At the time I’m reading this Ask HN: To everybody who uses MapReduce: what problems do you solve?, there aren’t many interesting answers.
✚ Compare it with AskReddit: What is an invention that the human race is fully capable of making, but hasn’t been made yet?
Original title and link: To everybody who uses MapReduce: what problems do you solve? ( ©myNoSQL)
Thanks to Murat Demirbas, I got a link to the SOSP‘13 papers. Maybe is because of my myopic interest, but it seems like quite a few papers this year were focus on the topic of transactions and consistency:

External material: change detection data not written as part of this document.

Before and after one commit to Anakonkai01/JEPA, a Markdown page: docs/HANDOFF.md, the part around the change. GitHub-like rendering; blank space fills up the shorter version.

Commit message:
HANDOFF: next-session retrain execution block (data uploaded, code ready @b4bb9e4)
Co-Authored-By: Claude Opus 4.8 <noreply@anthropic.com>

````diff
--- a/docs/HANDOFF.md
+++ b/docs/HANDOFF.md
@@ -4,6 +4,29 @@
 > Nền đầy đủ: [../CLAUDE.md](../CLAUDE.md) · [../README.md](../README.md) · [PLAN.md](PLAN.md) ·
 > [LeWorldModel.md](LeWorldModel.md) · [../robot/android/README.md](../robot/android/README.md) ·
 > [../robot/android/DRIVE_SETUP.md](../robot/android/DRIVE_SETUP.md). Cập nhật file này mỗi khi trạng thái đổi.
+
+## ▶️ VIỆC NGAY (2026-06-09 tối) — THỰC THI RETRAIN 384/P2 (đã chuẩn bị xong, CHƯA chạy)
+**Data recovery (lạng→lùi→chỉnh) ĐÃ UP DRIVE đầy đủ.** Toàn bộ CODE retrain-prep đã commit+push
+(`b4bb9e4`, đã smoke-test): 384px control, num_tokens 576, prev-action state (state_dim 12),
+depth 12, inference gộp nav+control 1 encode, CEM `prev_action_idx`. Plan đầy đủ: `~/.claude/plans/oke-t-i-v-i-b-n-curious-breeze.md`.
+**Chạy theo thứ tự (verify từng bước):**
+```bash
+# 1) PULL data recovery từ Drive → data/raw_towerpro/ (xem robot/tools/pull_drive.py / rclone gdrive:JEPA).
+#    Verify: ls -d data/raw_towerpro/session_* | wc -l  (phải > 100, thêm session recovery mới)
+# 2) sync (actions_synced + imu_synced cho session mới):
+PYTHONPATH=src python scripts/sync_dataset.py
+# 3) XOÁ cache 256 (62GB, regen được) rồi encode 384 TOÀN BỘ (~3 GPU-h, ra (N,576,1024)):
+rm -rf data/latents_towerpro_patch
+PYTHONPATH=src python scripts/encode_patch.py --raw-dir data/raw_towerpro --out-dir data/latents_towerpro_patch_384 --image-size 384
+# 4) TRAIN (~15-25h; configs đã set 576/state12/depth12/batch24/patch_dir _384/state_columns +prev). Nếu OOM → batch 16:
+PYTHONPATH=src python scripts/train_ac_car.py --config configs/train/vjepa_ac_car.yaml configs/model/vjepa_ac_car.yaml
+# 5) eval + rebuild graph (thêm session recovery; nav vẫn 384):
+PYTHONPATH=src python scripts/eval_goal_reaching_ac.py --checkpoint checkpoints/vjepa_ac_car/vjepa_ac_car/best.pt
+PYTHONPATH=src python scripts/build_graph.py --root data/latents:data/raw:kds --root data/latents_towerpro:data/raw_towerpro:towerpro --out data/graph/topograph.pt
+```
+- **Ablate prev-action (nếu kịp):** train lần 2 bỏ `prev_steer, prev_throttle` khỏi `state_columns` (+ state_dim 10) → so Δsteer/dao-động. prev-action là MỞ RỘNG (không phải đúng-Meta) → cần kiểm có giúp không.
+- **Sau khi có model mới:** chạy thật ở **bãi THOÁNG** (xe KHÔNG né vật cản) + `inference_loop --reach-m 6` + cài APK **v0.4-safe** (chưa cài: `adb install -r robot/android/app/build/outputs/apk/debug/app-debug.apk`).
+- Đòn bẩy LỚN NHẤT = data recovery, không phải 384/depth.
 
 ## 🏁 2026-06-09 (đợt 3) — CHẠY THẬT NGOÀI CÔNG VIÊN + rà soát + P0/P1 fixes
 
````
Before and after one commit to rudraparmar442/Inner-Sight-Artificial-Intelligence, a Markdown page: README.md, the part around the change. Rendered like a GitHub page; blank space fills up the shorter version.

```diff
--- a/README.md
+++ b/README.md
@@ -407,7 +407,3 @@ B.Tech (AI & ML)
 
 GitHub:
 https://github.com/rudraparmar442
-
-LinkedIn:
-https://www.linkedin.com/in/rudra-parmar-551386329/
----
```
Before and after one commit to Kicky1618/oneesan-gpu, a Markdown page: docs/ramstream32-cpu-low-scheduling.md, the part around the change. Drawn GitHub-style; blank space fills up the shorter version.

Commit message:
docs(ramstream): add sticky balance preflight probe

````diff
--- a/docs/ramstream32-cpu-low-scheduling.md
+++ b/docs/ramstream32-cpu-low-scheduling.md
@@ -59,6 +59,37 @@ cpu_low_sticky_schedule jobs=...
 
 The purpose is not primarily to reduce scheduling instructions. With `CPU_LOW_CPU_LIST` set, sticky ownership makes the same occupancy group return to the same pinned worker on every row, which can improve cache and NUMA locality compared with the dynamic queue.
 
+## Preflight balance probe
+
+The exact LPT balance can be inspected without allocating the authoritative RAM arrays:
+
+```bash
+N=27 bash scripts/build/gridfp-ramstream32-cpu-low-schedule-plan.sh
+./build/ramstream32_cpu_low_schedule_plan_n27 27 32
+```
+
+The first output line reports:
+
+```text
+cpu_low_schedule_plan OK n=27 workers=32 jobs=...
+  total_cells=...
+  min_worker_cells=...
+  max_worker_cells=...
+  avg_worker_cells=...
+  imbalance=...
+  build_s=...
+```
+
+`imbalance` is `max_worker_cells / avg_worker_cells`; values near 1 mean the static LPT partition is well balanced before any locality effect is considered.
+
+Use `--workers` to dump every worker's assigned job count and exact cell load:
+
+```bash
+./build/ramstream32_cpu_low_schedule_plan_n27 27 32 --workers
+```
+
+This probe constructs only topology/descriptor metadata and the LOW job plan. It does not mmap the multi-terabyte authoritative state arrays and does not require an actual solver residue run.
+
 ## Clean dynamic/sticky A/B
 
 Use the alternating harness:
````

- Speedy Transactions in Multicore In-Memory Databases by Stephen Tu, Wenting Zheng (MIT), Eddie Kohler (Harvard), Barbara Liskov, Samuel Madden (MIT)
- From ARIES to MARS: Transaction Support for Next-Generation, Solid-State Drives by Joel Coburn, Trevor Bunker, Meir Schwarz, Rajesh K. Gupta, Steven Swanson (University of California, San Diego)
- Transaction Chains: Achieving Serializability with Low Latency in Geo-Distributed Storage Systems1 by Yang Zhang, Russell Power, Siyuan Zhou, Yair Sovran (NYU), Marcos K. Aguilera (Microsoft Research), Jinyang Li (NYU)
- Consistency-Based Service Level Agreement for Cloud Storage by Douglas B. Terry, Vijayan Prabhakaran, Ramakrishna Kotla, Mahesh Balakrishnan, Marcos K. Aguilera (Microsoft Research), Hussam Abu-Libdeh (Cornell University)
- Everything You Always Wanted to Know about Synchronization but Were Afraid to Ask by Tudor David, Rachid Guerraoui, Vasileios Trigonakis (EPFL)
This SOSP‘13 page has download links for all papers.
Original title and link: Papers on transactions and consistency from SOSP’13 ( ©myNoSQL)
Even if there’s been almost 3 weeks since the announcement, Apache Hadoop 2 is too big of a news not to mention it here. If you want to read something about it, here are a couple of links:
What started out a few years ago as a scalable batch processing system for Java programmers has now emerged as the kernel of the operating system for big data.
A short interview with Rohit Bakhshi (product manager at Hortonwork) YARN Brings New Capabilities To Hadoop:
By turning Apache Hadoop 2.0 into a multi- application data system, YARN enables the Hadoop community to address a generation of new requirements IN Hadoop. YARN responds to these enterprise challenges by addressing the actual requirements at a foundational level rather than being commercial bolt-ons that complicate the environment for customers.
Mike Miller’s post on GigaOm: Why the world should care about Hadoop 2:
This might be surprising, because Hadoop 2 is not a blow-your-socks-off release. It is not packed with revolutionary new features from a user perspective. Instead, its greatest innovation is a glorious refactoring of some internal plumbing. But that plumbing grants the community of Hadoop developers the pathways they need to address some of Hadoops greatest shortcomings in comparison to both the commercial and the internal Google tools that Hadoop was derived from.
Last but not least, any article you can find about YARN and signed Aarun C. Murthy will be well worth reading (e.g. Apache Hadoop YARN – Background and an Overview, old but very very details series about YARN’s objectives, or Moving Hadoop Beyond Batch with Apache YARN
Original title and link: Apache Hadoop 2 - YARN is GA ( ©myNoSQL)
Aerospike is the only “Visionary” in the Gartner Magic Quadrant for Operational Database Management Systems [sponsor]
Words from this week’s sponsor:
Gartner has published the 2013 Magic Quadrant for Operational Database Management Systems and recognized Aerospike in the Visionaries Quadrant. The report examines the key capabilities of information management for transaction processing.
Access the full report http://www.aerospike.com/only-visionary-in-gartner-mq-2013/.
Original title and link: Aerospike is the only “Visionary” in the Gartner Magic Quadrant for Operational Database Management Systems [sponsor] ( ©myNoSQL)
A short (6‘25”) talk by Dan Kuebrich about the importance of using the right abstractions and visualizations when analyzing performance:
Speaking about performance analysis and visualization, Brendan Gregg’s “Systems Performance” book is available now.
Original title and link: Beyond averages ( ©myNoSQL)